Clematis is a beautiful, climbing woody vine that produces abundant blossoms in a variety of colors. Once established, clematis needs only a minimum of care to continue blooming year after year. Most popular varieties are the Jackman clematis, which produces large, deep purple flowers, and the Japanese clematis which produces profuse small white flowers. Transplanting clematis from one area to another is not a difficult process but needs some consideration.
Clematis comes in varieties that bloom at different times of the growing season. There are spring-blooming varieties that come out of their dormancy period very early. Other varieties bloom in the mid-summer or fall. These periods of dormancy, growing and blooming have an effect on the strength of the plant and its ability to withstand the shock of the transplant process, so care should be taken to avoid blooming seasons when transplanting.
Most experts suggest that transplanting be done very early in the spring while the plant is still dormant and before new growth appears. This can be done as soon as the ground can be worked. Otherwise, transplanting should be delayed until very late in the fall after blooms have fallen off.
A well-established clematis plant will have an extensive root system that will be larger than you expect. Plant roots can reach as much as 4 feet under ground. It is important to avoid damaging the roots as much as possible because most of the plant’s energy is in the root system during the dormancy period. Dig up the plant, taking care to get as much as the root system as you can. If the plant is large and unwieldy, you may need to use a wheelbarrow to carry it to the transplanting area.
Dig a hole considerably larger than you will need for the root system. Place compost or manure at the bottom of the hole. Throw in a bit of bone meal or a fertilizer high in phosphates. Mix with the compost at the bottom of the hole. Fill the hole with water. Submerge the plant in the water. Fill in with enriched topsoil. See that the plant is 2-3 inches deeper than its previous level. Water regularly as needed

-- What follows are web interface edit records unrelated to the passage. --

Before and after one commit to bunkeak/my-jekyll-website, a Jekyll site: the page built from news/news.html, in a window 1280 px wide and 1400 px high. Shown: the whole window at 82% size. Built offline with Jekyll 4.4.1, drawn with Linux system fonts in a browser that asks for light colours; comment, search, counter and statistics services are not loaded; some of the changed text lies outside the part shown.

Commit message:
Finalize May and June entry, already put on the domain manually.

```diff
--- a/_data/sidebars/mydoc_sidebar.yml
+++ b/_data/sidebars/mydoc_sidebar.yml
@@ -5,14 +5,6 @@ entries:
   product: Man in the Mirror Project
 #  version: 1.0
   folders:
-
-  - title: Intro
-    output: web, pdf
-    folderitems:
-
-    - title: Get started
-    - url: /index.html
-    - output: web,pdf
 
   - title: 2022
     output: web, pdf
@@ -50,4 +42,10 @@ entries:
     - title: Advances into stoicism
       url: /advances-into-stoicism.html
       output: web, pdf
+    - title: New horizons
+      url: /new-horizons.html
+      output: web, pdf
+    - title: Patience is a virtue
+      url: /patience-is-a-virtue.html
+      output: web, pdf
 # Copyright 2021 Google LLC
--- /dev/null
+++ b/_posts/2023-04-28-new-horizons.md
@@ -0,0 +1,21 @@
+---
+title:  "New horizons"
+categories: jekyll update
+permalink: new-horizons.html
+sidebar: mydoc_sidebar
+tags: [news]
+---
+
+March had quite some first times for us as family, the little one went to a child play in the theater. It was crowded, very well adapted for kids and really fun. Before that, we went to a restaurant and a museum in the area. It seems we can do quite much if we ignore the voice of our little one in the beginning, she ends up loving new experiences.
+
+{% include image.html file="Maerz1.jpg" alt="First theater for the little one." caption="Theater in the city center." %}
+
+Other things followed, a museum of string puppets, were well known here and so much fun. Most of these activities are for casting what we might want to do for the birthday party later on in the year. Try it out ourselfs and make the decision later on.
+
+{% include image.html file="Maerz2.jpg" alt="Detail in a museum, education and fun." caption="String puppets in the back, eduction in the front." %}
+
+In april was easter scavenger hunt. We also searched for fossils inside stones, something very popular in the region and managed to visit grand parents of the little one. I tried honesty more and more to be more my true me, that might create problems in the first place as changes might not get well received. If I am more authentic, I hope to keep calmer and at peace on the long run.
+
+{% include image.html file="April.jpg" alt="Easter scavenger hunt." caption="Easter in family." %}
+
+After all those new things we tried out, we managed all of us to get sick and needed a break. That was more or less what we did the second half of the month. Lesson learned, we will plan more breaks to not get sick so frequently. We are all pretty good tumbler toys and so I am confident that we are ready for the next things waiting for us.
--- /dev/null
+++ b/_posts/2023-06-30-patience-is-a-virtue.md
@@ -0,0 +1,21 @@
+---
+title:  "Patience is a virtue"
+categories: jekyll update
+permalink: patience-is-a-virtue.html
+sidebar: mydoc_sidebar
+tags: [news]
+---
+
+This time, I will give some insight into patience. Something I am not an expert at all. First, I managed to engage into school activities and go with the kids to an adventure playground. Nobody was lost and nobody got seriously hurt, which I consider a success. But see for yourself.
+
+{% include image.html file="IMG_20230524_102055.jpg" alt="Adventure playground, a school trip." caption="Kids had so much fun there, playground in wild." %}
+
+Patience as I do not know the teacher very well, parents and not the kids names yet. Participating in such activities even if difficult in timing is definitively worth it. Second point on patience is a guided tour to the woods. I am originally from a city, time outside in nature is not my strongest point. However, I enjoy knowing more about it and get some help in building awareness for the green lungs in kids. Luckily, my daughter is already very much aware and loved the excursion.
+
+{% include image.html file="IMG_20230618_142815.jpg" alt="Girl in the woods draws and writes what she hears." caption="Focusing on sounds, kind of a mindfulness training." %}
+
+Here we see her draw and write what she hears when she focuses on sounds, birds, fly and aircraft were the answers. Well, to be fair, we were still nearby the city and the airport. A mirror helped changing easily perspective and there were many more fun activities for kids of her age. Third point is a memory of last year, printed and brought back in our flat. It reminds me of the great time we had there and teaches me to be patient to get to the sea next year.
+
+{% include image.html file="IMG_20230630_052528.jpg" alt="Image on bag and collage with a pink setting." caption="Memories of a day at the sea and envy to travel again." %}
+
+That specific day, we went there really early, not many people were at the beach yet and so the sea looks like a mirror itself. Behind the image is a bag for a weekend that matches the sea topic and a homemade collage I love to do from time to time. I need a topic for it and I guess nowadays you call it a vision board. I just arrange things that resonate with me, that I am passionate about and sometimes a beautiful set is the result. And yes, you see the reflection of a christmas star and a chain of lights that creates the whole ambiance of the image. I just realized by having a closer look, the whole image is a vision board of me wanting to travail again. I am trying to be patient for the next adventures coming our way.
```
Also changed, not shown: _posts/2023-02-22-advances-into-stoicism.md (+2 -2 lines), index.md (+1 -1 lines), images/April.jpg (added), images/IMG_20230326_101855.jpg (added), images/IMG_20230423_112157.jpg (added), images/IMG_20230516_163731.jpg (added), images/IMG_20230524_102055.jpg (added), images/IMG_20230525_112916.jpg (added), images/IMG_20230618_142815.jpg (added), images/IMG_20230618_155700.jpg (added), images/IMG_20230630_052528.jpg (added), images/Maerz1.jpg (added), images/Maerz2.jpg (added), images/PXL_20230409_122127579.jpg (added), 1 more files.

Keeping the plant moist will help to establish it in its new home and will reduce shock to the root system. Many clematis plants weather transplanting without a problem, but sometimes a full growing season is required to become accustomed to its new position. Regardless, keep the plant watered and fertilize every two weeks with a general fertilizer.